Some of us have tried every trendy time management scheme — the hulking Franklin organizer, the Palm Pilot, or the understated iPhone or Moleskine bullet journal — but if I fear what lies behind all the planning (which often becomes an excuse for yet more busyness) — the silence, the uncertainty, the potentially bottomless mysteries of joy and grief — then nothing will ever really change. I’ll busy my life away with this or that VIT (very important task) complaining all the while — the better to establish my importance to others and myself — until a crisis forces me to make different choices. And if, as a relatively independent, privileged, well-employed individual, I focus only on the supposed grappling hooks that others have imposed on my life, I will overlook the agency that I do have.
I am not, of course, focusing here on the many who must work multiple jobs at the whim of others with little claim on their own time. In fact, I write this post partly in honor of adjunct instructors who piece together their livelihoods from scraps discarded by full-time professors, or stolen from professors and reassigned to adjuncts by jaded, penny-pinching administrators. And I write it in honor of the remaining academic collectIve bargaining units that support professors’ struggle to retain some measure of independence and dignity. We must continue to fight against the trends of increasing teaching workloads — for all instructors — even as we resist the temptation to make our jobs a scapegoat for why we never do whatever it is that matters most to us.

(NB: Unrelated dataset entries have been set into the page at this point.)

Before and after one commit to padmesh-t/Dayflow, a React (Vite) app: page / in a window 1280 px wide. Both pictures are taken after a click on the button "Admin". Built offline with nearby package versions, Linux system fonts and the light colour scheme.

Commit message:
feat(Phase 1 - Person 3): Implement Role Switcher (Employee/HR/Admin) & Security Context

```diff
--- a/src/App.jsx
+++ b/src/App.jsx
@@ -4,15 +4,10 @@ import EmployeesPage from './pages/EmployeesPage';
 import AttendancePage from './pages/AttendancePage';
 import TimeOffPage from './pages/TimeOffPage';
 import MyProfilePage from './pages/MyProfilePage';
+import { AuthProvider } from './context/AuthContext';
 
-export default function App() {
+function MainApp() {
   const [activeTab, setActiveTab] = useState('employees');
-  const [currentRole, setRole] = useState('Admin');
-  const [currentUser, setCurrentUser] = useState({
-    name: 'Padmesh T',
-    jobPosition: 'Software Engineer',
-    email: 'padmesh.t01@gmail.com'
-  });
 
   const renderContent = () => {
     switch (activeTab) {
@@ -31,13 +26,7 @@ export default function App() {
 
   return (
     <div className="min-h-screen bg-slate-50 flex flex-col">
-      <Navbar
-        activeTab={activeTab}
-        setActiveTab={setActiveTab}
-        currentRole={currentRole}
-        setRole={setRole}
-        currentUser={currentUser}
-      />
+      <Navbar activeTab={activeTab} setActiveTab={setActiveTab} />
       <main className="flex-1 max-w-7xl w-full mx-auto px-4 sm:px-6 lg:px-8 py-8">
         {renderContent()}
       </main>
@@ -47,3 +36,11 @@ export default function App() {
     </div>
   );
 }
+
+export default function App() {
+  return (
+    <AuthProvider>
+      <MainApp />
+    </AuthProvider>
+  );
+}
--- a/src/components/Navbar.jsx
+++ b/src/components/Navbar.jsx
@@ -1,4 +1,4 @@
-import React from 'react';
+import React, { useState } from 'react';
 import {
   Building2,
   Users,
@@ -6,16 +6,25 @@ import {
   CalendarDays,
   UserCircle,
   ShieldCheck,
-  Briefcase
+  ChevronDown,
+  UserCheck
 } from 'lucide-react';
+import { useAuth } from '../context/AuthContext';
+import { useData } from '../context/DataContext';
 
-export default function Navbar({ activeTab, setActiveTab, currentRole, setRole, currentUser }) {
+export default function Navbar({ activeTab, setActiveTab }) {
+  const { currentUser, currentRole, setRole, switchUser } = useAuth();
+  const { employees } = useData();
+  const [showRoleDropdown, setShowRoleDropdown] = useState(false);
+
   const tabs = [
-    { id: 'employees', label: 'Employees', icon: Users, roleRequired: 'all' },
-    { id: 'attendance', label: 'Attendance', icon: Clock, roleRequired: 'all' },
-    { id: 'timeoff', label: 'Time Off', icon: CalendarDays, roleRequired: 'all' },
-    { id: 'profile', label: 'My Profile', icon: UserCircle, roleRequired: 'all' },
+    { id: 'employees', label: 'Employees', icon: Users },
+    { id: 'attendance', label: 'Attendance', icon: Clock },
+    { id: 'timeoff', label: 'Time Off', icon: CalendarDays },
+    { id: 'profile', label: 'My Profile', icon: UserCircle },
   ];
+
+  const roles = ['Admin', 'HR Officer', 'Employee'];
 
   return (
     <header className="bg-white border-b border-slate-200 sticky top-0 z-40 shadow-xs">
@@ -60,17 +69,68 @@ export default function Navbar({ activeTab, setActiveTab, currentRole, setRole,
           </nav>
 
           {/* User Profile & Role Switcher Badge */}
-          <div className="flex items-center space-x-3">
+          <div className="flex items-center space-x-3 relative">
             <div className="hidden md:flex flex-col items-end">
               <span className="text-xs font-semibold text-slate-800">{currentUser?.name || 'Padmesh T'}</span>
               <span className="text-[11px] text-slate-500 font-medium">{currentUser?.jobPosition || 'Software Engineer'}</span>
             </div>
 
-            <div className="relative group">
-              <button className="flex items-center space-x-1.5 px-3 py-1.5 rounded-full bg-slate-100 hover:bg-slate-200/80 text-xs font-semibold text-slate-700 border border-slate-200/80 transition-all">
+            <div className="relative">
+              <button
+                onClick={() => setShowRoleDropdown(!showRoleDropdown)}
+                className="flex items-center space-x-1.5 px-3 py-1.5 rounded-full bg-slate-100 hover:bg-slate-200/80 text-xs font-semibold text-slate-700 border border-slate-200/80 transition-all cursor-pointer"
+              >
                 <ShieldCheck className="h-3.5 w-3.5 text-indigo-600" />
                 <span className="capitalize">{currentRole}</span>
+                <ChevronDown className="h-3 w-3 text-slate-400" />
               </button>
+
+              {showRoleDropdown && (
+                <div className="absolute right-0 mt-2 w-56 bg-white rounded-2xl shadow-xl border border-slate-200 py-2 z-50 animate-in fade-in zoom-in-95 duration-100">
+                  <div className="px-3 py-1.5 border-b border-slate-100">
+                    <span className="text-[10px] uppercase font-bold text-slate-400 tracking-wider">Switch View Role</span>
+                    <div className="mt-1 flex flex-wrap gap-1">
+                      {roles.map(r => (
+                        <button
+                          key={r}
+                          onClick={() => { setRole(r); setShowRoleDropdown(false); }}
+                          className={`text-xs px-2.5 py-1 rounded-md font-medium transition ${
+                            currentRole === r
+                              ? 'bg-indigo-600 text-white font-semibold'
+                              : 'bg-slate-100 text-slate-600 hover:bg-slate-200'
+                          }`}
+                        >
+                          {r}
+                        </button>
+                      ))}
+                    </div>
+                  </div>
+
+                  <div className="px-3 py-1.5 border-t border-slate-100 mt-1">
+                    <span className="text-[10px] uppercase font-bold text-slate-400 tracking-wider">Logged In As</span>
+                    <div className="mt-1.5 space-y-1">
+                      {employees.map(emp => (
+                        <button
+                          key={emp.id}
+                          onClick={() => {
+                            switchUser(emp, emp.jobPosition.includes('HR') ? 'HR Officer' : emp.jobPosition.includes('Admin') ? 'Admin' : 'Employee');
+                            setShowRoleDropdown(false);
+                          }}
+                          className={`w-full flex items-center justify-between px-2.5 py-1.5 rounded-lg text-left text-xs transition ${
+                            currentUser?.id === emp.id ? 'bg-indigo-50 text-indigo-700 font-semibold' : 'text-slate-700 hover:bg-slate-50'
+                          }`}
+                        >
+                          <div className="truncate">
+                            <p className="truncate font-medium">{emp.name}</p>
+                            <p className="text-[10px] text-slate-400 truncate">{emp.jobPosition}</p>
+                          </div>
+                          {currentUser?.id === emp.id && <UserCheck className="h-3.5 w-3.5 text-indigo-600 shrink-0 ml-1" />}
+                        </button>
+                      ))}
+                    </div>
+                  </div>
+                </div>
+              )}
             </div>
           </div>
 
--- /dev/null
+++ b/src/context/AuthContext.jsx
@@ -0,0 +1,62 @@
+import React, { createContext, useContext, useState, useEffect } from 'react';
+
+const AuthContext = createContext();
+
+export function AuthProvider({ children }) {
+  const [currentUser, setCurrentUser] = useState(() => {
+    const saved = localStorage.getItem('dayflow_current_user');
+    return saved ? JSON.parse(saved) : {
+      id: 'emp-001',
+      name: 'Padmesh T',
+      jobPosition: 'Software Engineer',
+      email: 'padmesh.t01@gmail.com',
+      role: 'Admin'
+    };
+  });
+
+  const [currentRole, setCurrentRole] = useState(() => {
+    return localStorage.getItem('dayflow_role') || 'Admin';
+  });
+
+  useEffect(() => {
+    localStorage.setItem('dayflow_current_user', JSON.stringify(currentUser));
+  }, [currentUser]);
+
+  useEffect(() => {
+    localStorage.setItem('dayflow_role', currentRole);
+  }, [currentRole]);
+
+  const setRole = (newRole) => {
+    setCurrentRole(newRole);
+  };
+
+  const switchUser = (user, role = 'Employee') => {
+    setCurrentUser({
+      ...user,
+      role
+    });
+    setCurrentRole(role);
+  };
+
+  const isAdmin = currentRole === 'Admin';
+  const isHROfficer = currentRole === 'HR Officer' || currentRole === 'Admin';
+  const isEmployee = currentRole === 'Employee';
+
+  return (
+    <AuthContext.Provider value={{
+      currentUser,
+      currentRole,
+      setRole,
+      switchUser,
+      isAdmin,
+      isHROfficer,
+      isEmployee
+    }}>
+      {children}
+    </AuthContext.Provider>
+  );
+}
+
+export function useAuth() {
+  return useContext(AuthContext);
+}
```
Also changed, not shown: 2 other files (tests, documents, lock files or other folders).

Excerpt from a typical summer workday (boring, but requested by a reader!)
I woke at 5:30, fed my dog and cat, and graded the first of four sets of assignments my students do each week (I’m teaching summer school). After 90 minutes of grading, I spent another twenty minutes composing a note summarizing the results of my grading and offering guideposts to my students for what’s coming next. Then I took my dog for a quick walk, showered, and got my books and computer packed up. On the way to the coffee shop where I’d planned to work for a few hours, I stopped to pick up some necessities for later — lemons and chocolate — and then at the hardware store for giant paper lawn bags.

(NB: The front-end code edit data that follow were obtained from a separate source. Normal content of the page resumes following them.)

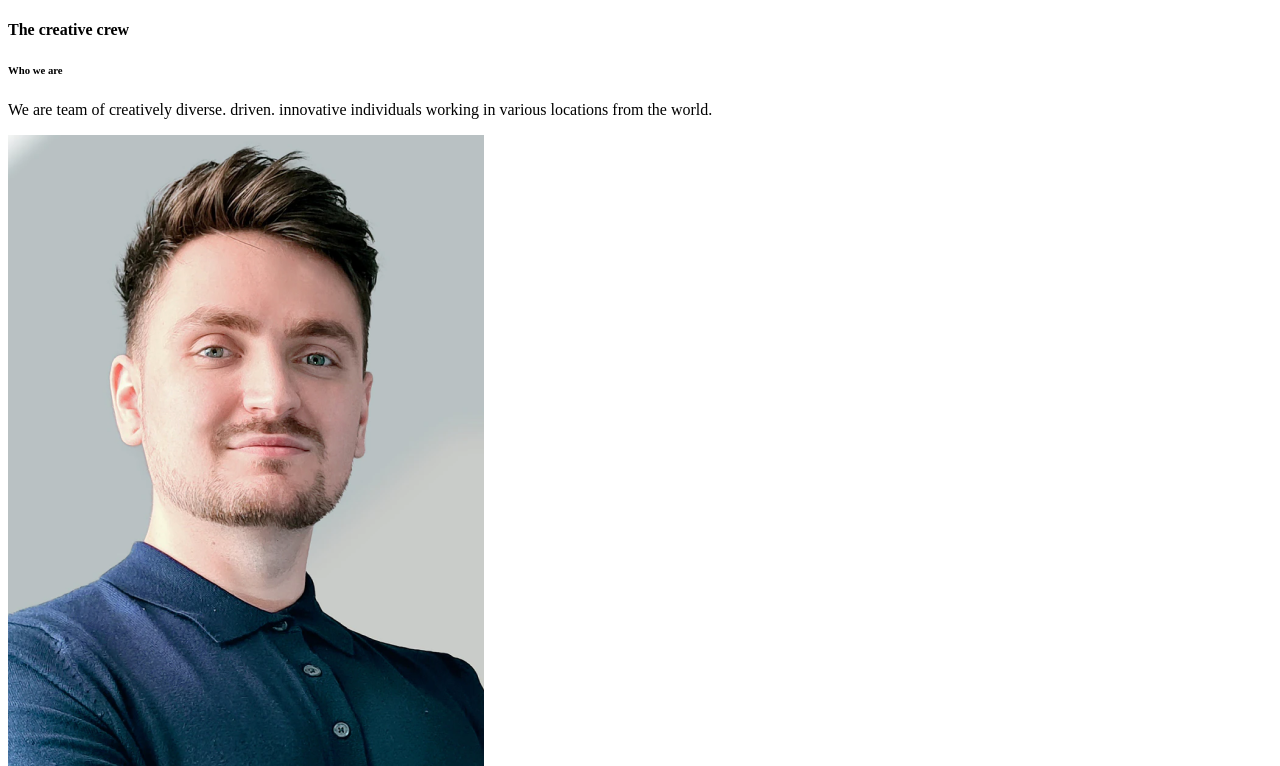
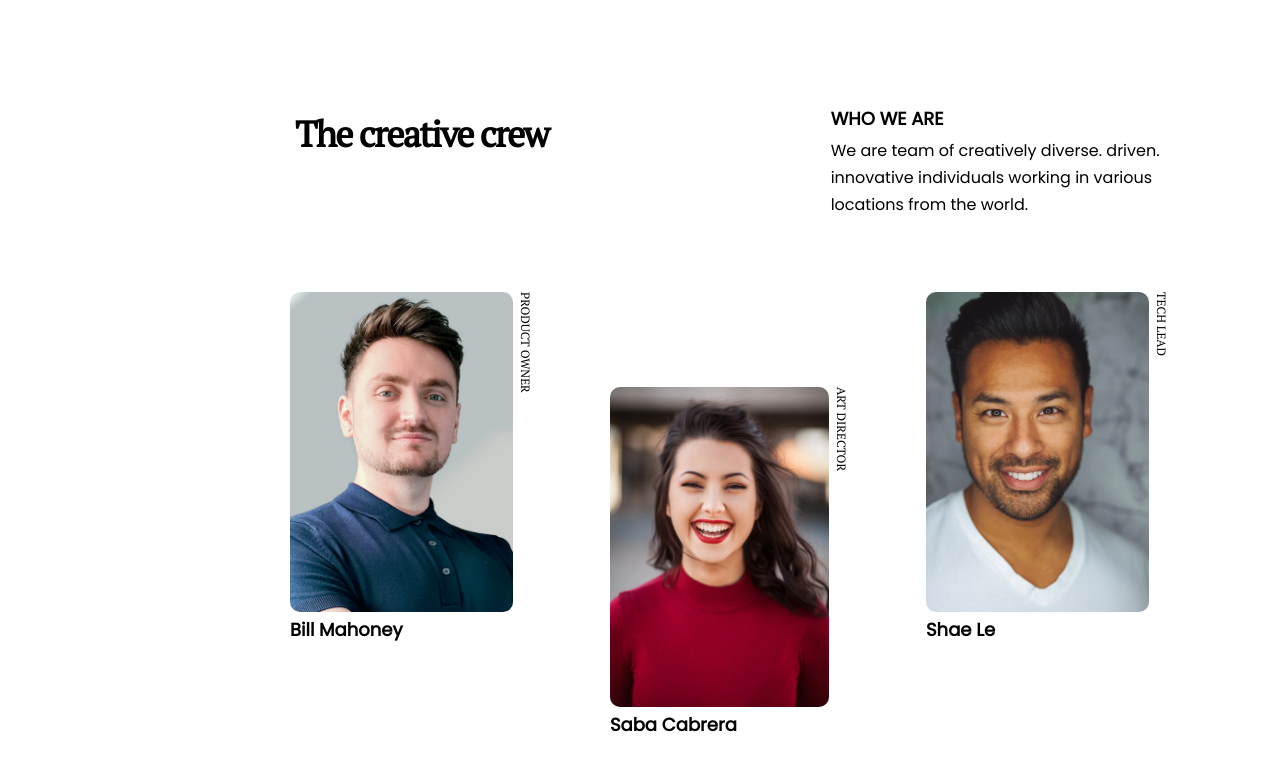
Before and after one commit to SulthanNK/The-Dream-Team, a plain HTML site: page index.html in a window 1280 px wide. Shown: the top 766 px of the page. Drawn offline with Linux system fonts and the light colour scheme.

Commit message:
Page designed completed for laptop viewport

```diff
--- a/index.html
+++ b/index.html
@@ -4,8 +4,15 @@
     <meta charset="UTF-8" />
     <meta http-equiv="X-UA-Compatible" content="IE=edge" />
     <meta name="viewport" content="width=device-width, initial-scale=1.0" />
+    <link
+      rel="shortcut icon"
+      href="./assets/devchallenges.png"
+      type="image/x-icon"
+    />
+    <link rel="stylesheet" href="style.css" />
     <title>The Dream Team</title>
   </head>
+
   <body>
     <header>
       <div class="left">
@@ -21,7 +28,7 @@
     </header>
 
     <div id="container">
-      <div class="team">
+      <div class="team person-one">
         <div class="pic-name">
           <img src="./assets/photo1.png" alt="A picture of Bill Mahoney" />
           <div class="name">Bill Mahoney</div>
@@ -29,7 +36,7 @@
         <div class="designation">Product owner</div>
       </div>
 
-      <div class="team">
+      <div class="team person-two">
         <div class="pic-name">
           <img src="./assets/photo2.png" alt="A picture of Saba Cabrera" />
           <div class="name">Saba Cabrera</div>
@@ -37,7 +44,7 @@
         <div class="designation">Art director</div>
       </div>
 
-      <div class="team">
+      <div class="team person-three">
         <div class="pic-name">
           <img src="./assets/photo3.png" alt="A picture of Shae Le" />
           <div class="name">Shae Le</div>
@@ -45,7 +52,7 @@
         <div class="designation">Tech Lead</div>
       </div>
 
-      <div class="team">
+      <div class="team person-four">
         <div class="pic-name">
           <img src="./assets/photo4.png" alt="A picture of Skylah Lu" />
           <div class="name">Skylah Lu</div>
@@ -53,7 +60,7 @@
         <div class="designation">UX Designer</div>
       </div>
 
-      <div class="team">
+      <div class="team person-five">
         <div class="pic-name">
           <img src="./assets/photo5.png" alt="A picture of Griff Richards" />
           <div class="name">Griff Richards</div>
@@ -61,7 +68,7 @@
         <div class="designation">Developer</div>
       </div>
 
-      <div class="team">
+      <div class="team person-six">
         <div class="pic-name">
           <img src="./assets/photo6.png" alt="A picture of Stan John" />
           <div class="name">Stan John</div>
@@ -75,7 +82,7 @@
         class="profile-link"
         href="https://portfolio.devchallenges.io/SulthanNK"
         target="_blank"
-        >Sulthan Mohaideen @ DevChallenges.io</a
+        >Sulthan Mohaideen - DevChallenges.io</a
       >
     </footer>
   </body>
--- a/style.css
+++ b/style.css
@@ -0,0 +1,129 @@
+@import url("https://fonts.googleapis.com/css2?family=PT+Serif&family=Poppins&display=swap");
+
+* {
+  margin: 0;
+  padding: 0;
+}
+
+body {
+  width: 900px;
+  margin: 100px 280px 20px 280px;
+}
+
+.left {
+  float: left;
+  padding: 2px;
+  margin-right: 270px;
+  margin-left: 5px;
+}
+
+.right {
+  overflow: auto;
+  padding: 2px 0;
+}
+
+.title {
+  font-family: "PT Serif", serif;
+  font-style: normal;
+  font-weight: bold;
+  font-size: 36px;
+  line-height: 48px;
+  letter-spacing: -0.045em;
+  padding: 8px;
+}
+
+.sub-title {
+  font-family: "Poppins", sans-serif;
+  font-style: normal;
+  font-weight: 600;
+  font-size: 18px;
+  line-height: 27px;
+  text-transform: uppercase;
+  padding: 2.5px;
+}
+
+.description {
+  font-family: "Poppins", sans-serif;
+  font-style: normal;
+  font-weight: normal;
+  font-size: 16px;
+  line-height: 27px;
+  padding: 2.5px;
+}
+
+#container {
+  margin-top: 60px;
+  display: grid;
+  grid-template-areas:
+    "A B C"
+    "D E F";
+  grid-row-gap: 1rem;
+  grid-column-gap: 3.5rem;
+}
+
+.team {
+  display: flex;
+  margin: 5px;
+  padding: 5px;
+}
+
+.person-two,
+.person-five {
+  margin-top: 100px;
+}
+
+.person-one {
+  grid-area: A;
+}
+
+.person-two {
+  grid-area: B;
+}
+
+.person-three {
+  grid-area: C;
+}
+
+.person-four {
+  grid-area: D;
+}
+
+.person-five {
+  grid-area: E;
+}
+
+.person-six {
+  grid-area: F;
+}
+
+.pic-name img {
+  border-radius: 10px;
+  height: 40vh;
+}
+
+.name {
+  font-family: "Poppins", sans-serif;
+  font-style: normal;
+  font-weight: 600;
+  font-size: 18px;
+  line-height: 27px;
+}
+
+.designation {
+  font-family: "PT Serif", serif;
+  font-size: 12px;
+  text-transform: uppercase;
+  writing-mode: vertical-lr;
+  padding-left: 5px;
+}
+
+footer {
+  text-align: center;
+  margin: 65px 0 0 0;
+}
+
+footer > a {
+  color: #a9a9a9;
+  text-decoration: none;
+  padding: 8px;
+}
```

At the coffee shop I ran into a junior colleague who wanted to chat about his upcoming tenure process. After a pleasant half hour with him, I opened my computer and began seeking and skimming articles I’ve collected over the past year for my upcoming LGBT Studies class. As I read, selected and rejected, I tried not to get sidetracked by the mostly fascinating material, but did stop to post one article to a professional social media site I’m responsible for and also emailed it to a colleague at another university. As I sent that email, I noticed an “urgent” message from one of my current students with questions about an assignment that’s due tonight. I responded to her and then returned to culling articles.
About the time the lunch crowd began to arrive, I went to a nearby park to eat outside and enjoy a quick walk while listening to a chapter from an audiobook version of a text I’m teaching in the fall. Next I went to my campus office to finish my morning grading, sort through some student papers from last semester and meet with a graduate student who’s doing an independent study. About 4:00 I raced off to a dental appointment I’d nearly forgotten and then went home to mow the front yard — the back can wait — and put out the trash, recycling, and lawn waste…..